Go through the records and report each line holding the string "index".

- - - - - - -

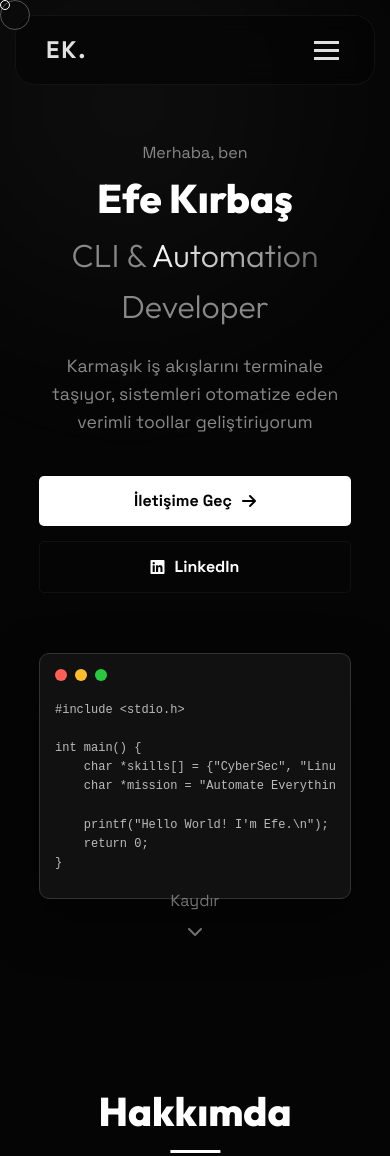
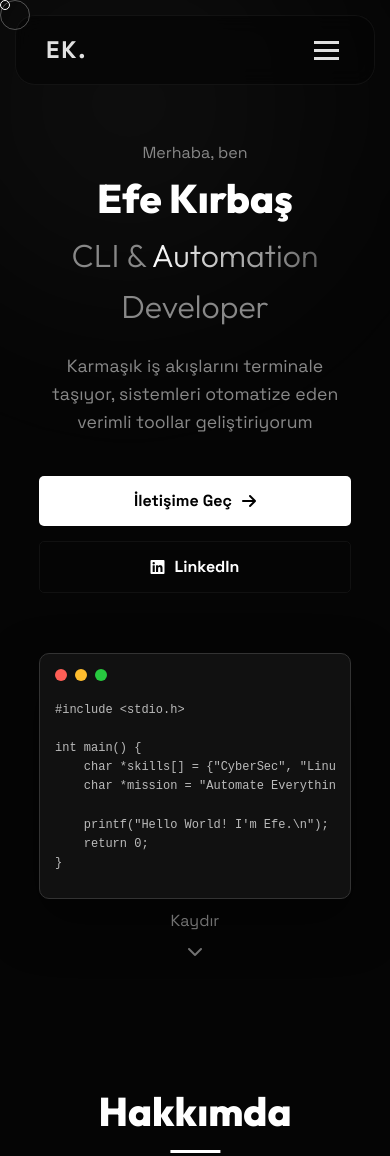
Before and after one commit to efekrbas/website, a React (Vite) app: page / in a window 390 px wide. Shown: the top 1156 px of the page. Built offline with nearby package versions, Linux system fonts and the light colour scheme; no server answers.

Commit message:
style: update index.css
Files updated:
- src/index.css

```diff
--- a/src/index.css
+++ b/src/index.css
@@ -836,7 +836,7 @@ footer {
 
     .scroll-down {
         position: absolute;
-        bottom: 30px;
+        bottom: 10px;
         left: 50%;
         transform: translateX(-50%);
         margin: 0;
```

- - - - - - -

Worked solution -
style: update index.css
- src/index.css
--- a/src/index.css
+++ b/src/index.css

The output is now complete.